Hir, the latest new work to premiere at San Francisco's Magic Theatre comes from New York playwright, artist, and drag performer Taylor Mac, and though he doesn't appear in it, it shows him to be a promising and insightful playwright whose voice is finding new maturity and clarity.
Mac, a onetime Beach Blanket Babylon performer, previously brought his boisterous, epic (and indulgent) five-hour carnival-esque work The Lily's Revenge to the Magic, but that was much less a play than it was a variety show and a work of ensemble performance art in the tradition of the Cockettes. And he's known for such endurance acts, including his work with the Tingel Tangel Club (who performed their variety show into the wee hours here in S.F. a few years back on Valentines Day), and his 24-hour performance piece American Songbook: A 24-Hour History of Popular Music. Hir is much more a traditional play in two acts, set in a family's kitchen and living room in an unnamed, sun-drenched suburb. 21-year-old Isaac returns home from war to find that his mother has let the house fall into total disarray, his father has had a much more severe stroke than he had previously understood, and his younger sister Maxine is now Max (Jax Jackson), an F2M transitioning "fag" who would prefer to go by the gender neutral pronouns ze (pronounced zay, in place of he or she) and hir (pronounced heer, in place of him or her). Ze has facial hair, and muscles, and as hir mother proudly announces, "an enlarged clitoris."

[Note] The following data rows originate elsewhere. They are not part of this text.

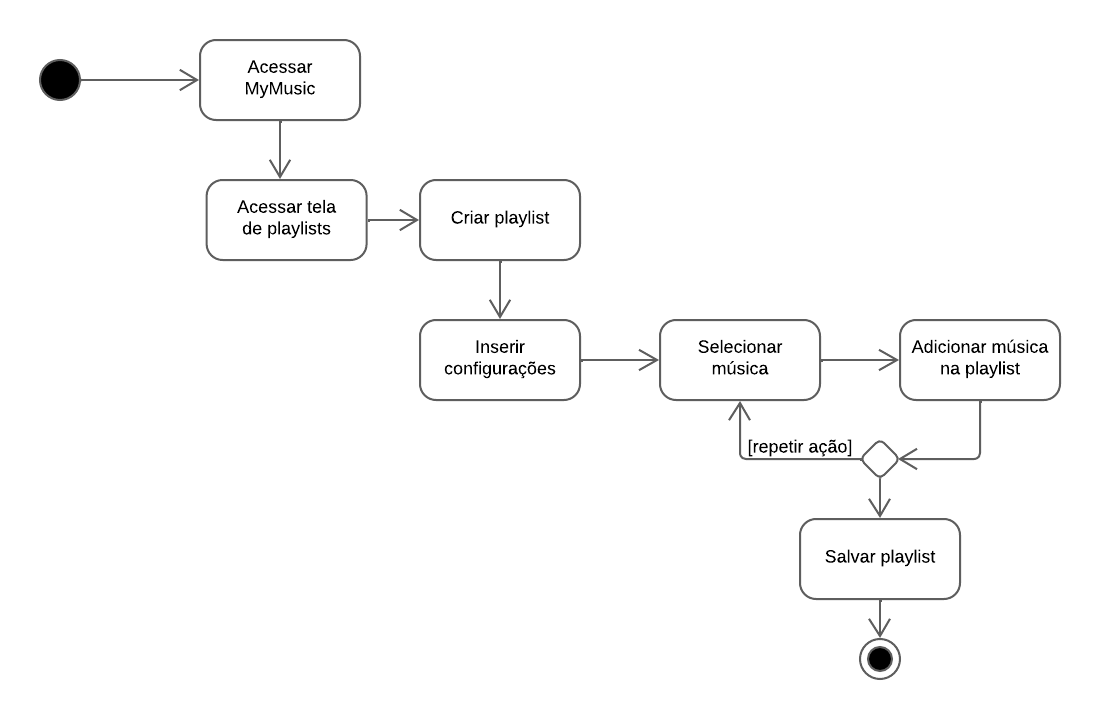
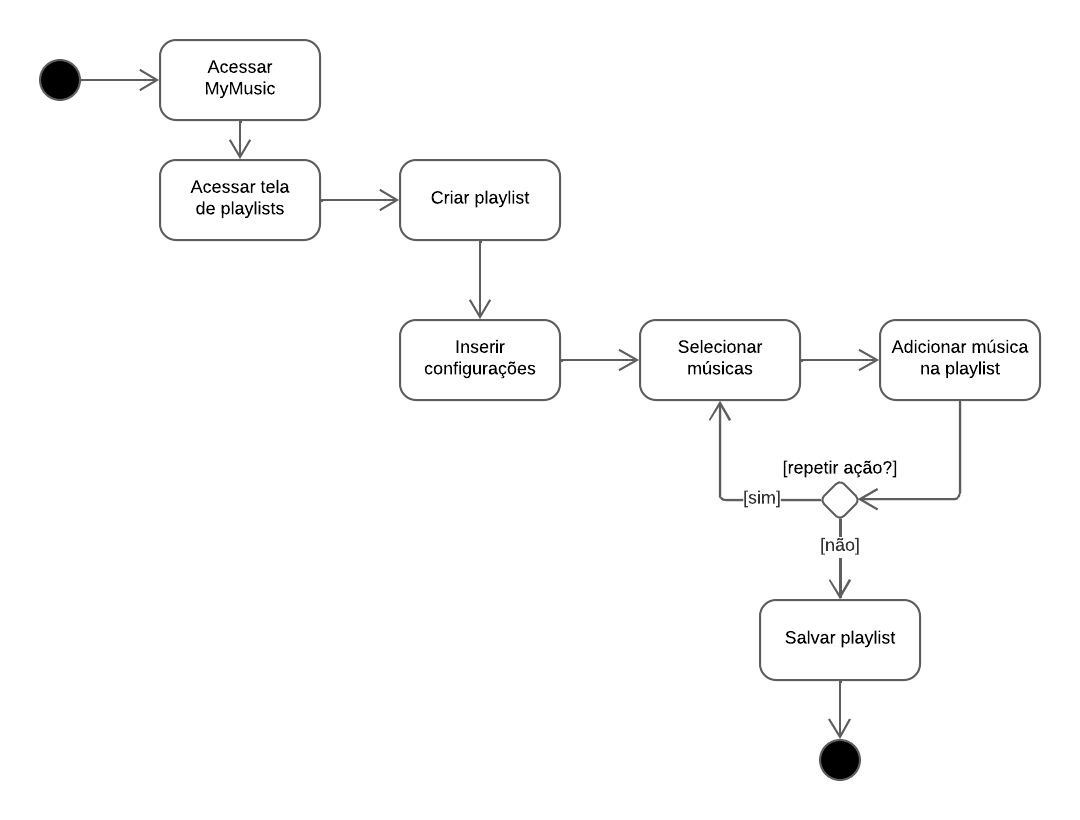
fix: correções ao diagrama de atividades

diff --git a/docs/Modelagem/diagramaAtividades.md b/docs/Modelagem/diagramaAtividades.md
@@ -4,7 +4,11 @@ O Diagrama de Atividades, é um diagrama dinâmico que dentro da linguagem de mo
 Este diagrama é amplamente utilizado em engenharia de software e em outras áreas para modelar processos, sistemas e comportamentos complexos, fornecendo uma representação visual clara e compreensível do fluxo de atividades em um sistema.
 
 ## Metodologia
-Para realizar a modelagem do Diagrama de Atividades, a equipe utilizou a ferramenta [LucidChart](https://www.lucidchart.com/pages/pt), que é um site de modelagem de diagramas, que permite ao seus clientes utilizarem a linguagem UML e oferece um serviço de compartilhamento ao vivo com outros usuários.
+O desenvolvimento desta modelagem foi realizada individualmente pelo membro [Vinícius Mendes](https://github.com/yabamiah). No processo de desenvolvimento do diagrama de atividades, foi utilizado como referência o site da [organização do UML](https://www.uml-diagrams.org/)<sup>[1](#referência-bibliográfica)</sup>, e como princial guia para a modelagem o [protótipo de alta fidelidade](https://unbarqdsw2024-1.github.io/2024.1_G2_My_Music/Base/prototipo/)<sup>[2](#referência-bibliográfica)</sup>, na qual através deste artefato é possível traçar atividades que o usuário possa executar.
+
+Para a modelagem do diagrama de atividades, a equipe utilizou a ferramenta [LucidChart](https://www.lucidchart.com/pages/pt), que é um site de modelagem de diagramas, que permite ao seus clientes utilizarem a linguagem UML e oferece um serviço de compartilhamento ao vivo com outros usuários.
+
+Após a finalização da modelagem inicial do diagrama de atividades, este artefato foi submetido à revisão para os membros da equipe, que podem ser visualizados no [histórico de versões](#histórico-de-versões). Dois membros forneceram feedbacks, incluindo sugestões e critícas construtivas sobre o que melhorar, esses feedbacks podem ser visualizados no pull request [Atualização diagrama de atividades #38](https://github.com/UnBArqDsw2024-1/2024.1_G2_My_Music/pull/38).
 
 ## Diagramas de Atividades
 Logo abaixo você encontra as figuras que representam atividades do aplicativo My Music em diagramas de atividades.
@@ -45,6 +49,11 @@ A figura 4 a seguir representa a modelagem da atividade de criar playlist.
   <p>Figura 4: Diagrama de criar playlist. (Fonte: Vinícius Mendes, 2024)</p>
 </div>
 
+## Referência Bibliográfica
+> The Unified Modeling Languag Org. Activity Diagrams, 2011. Disponível em: https://www.uml-diagrams.org/activity-diagrams.html. Acesso em: 12 de Abril. [1]
+
+> MyMusic. 1.1.4 Protótipo, 2024. Disponível em: https://unbarqdsw2024-1.github.io/2024.1_G2_My_Music/Base/prototipo/. Acesso em: 7 de Julho. [2]
+
 ## Bibliografia 
 > The Unified Modeling Languag Org. Activity Diagrams, 2011. Disponível em: https://www.uml-diagrams.org/activity-diagrams.html. Acesso em: 12 de Abril.
 
@@ -53,6 +62,6 @@ A figura 4 a seguir representa a modelagem da atividade de criar playlist.
 | Versão | Data       | Descrição                                   | Autor(es)       | Revisor(es) |
 | ------ | ---------- | ------------------------------------------- | --------------- | ----------- |
 | 1.0    | 12/04/2024 | Criação do documento Diagrama de Atividades | [Vinícius Mendes](https://github.com/yabamiah) | [Luis Miranda](https://github.com/LuisMiranda10)            |
-| 1.1    | 07/07/2024 | Atualização do documento Diagrama de Atividades | [Vinícius Mendes](https://github.com/yabamiah) | [Luis Miranda](https://github.com/LuisMiranda10)            |
+| 1.1    | 07/07/2024 | Atualização do documento Diagrama de Atividades | [Vinícius Mendes](https://github.com/yabamiah) | [Luis Miranda](https://github.com/LuisMiranda10)  e  [Israel Thalles](https://github.com/IsraelThalles)          |
 | 1.2    | 15/07/2024 | Padronização das legendas | [Ana Luíza Rodrigues](https://github.com/analuizargds) | -            |
-
+| 2.0 | 19/07/2024 | Correção após a entrega | [Vinícius Mendes](https://github.com/yabamiah) | |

Mac and director Niegel Smith paint a portrait of just-this-side-of-absurd, dystopian family life that is original, dark, and hilariously perverse, yet still mostly believable from beginning to end. Paige (played with marvelous, broad comedy by Nancy Opel), is the long-suffering mother to Isaac and Max and wife to Arnie (Mark Anderson Phillips). She's only recently, since her husband's stroke and daughter's transition, discovered a new sense of herself in the world, and she's pretty thrilled about it. She doesn't clean anymore, doesn't cook, keeps the air conditioner at full blast (her husband always wanted it hot), and revels in the new language of gender and intellectual anti-normativity that Max is teaching her, while Max is ostensibly being "home-schooled." Isaac (Ben Euphrat), dishonorably discharged for drug use and afflicted by frequent bouts of vomiting from his work in the mortuary unit, is unable to cope with how much has changed, no matter how he tries. It's ultimately his battle with his mother over how to move forward that shapes the structure of the play.
While gender informs the underlying themes of Hir, it's a play that's less about gender or trans issues than it is about change, how we handle it and attempt to re-imagine ourselves, and how families morph and unravel. It's a play about family, basically, the fragility of it, and about abuse the always masculine, bigoted, and domineering Arnie, who kept his family living in fear for years while he cheated on his wife, has been reduced to a barely communicative shell of a man whom Paige now squirts with a water bottle to punish him when he acts out. And even though she doesn't know what the future will bring, Paige knows that "Max is the future," and she'd just like to ride along to the Radical Faerie commune Max wants to live on, or go wherever ze goes, for lack of any better plan for herself.
All the performances in the piece are strong, led principally by Opel as Paige, though I question the casting of Phillips as the stroke-ridden Arnie. His performance is believable and commendable, most of it spent in a diaper, but he is far too young for the role, with a full beard that doesn't show a bit of gray, and it seems like the role would have been more powerful with a slightly older actor.
While Hir is easily one of the most fresh and provocative pieces I've seen in the Bay Area theater in several seasons, it still feels like unpolished work, and that can either be exciting or disappointing depending on the audience. I was excited by it right through the final few minutes, when the play's conflicts come to their inevitable explosion. There's a nihilist bleakness to Mac's ending that won't make anyone want to jump to their feet and cheer. And while it's his prerogative as playwright to take us there, it seems to me there are a lot more inspired places this otherwise inspired piece could have gone.
Hir is playing through February 23, at least, at the Magic Theatre. Get tickets here.